"This is something for now-forward," Romney said after touring GT Solar Inc., a solar energy manufacturer in this early primary state where he talked about the importance of the U.S. weaning itself from oil produced by its enemies.
"I wouldn't begin to say that people who, in the past, have been doing business with Iran, are subject to the same scrutiny as that which is going on from a prospective basis," Romney added.
He said the importance of future divestment was underscored by an International Atomic Energy Agency report released Thursday. It said Iran has ignored a U.N. Security Council ultimatum to freeze uranium enrichment -- a possible pathway to nuclear arms -- and has instead expanded its program by setting up hundreds of centrifuges.
Yet Iran, described by President Bush as part of the "axis of evil," is hardly a fresh threat on the U.S. foreign policy radar.
During the past two months, Romney has challenged Massachusetts and other New England states to pull their pension funds from companies doing business in Iran.
On Thursday, Romney expanded his divestment call to New York. He sent a letter to Sen. Hillary Rodham Clinton, D-N.Y., a fellow presidential candidate, urging her to support his effort.
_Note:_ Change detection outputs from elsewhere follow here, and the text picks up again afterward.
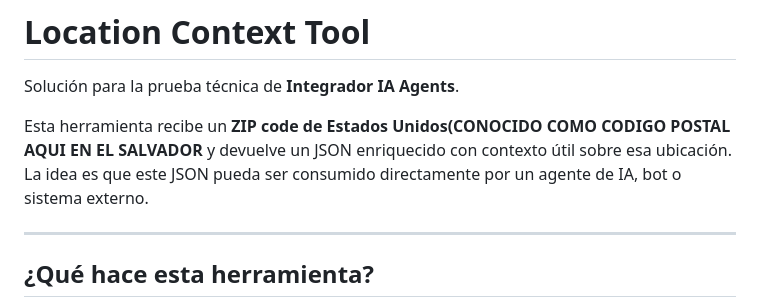
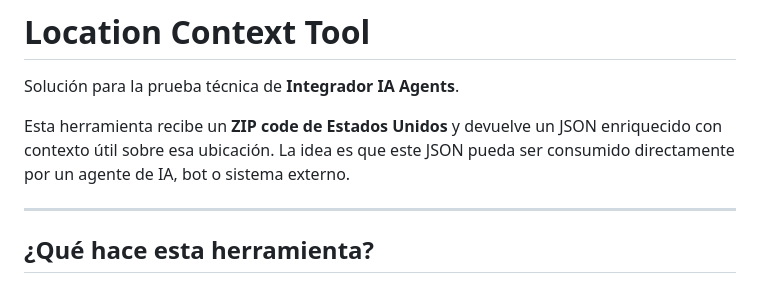
Before and after one commit to kevinMejia6/location-context-tool, a Markdown page: README.md, the part around the change. GitHub-like rendering.

```diff
--- a/README.md
+++ b/README.md
@@ -2,7 +2,7 @@
 
 Solución para la prueba técnica de **Integrador IA Agents**.
 
-Esta herramienta recibe un **ZIP code de Estados Unidos(CONOCIDO COMO CODIGO POSTAL AQUI EN EL SALVADOR** y devuelve un JSON enriquecido con contexto útil sobre esa ubicación. La idea es que este JSON pueda ser consumido directamente por un agente de IA, bot o sistema externo.
+Esta herramienta recibe un **ZIP code de Estados Unidos** y devuelve un JSON enriquecido con contexto útil sobre esa ubicación. La idea es que este JSON pueda ser consumido directamente por un agente de IA, bot o sistema externo.
 
 ---
 
```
Dan Weiller, a spokesman for New York State Comptroller Thomas DiNapoli, said Friday that New York's $150 billion state pension system has holdings with companies that have dealings with Iran or in that country.
Among them is Total SA, a French oil giant. As of March 2006, the state system had about $166 million worth of Total stock.
(Copyright 2007 by The Associated Press. All Rights Reserved.)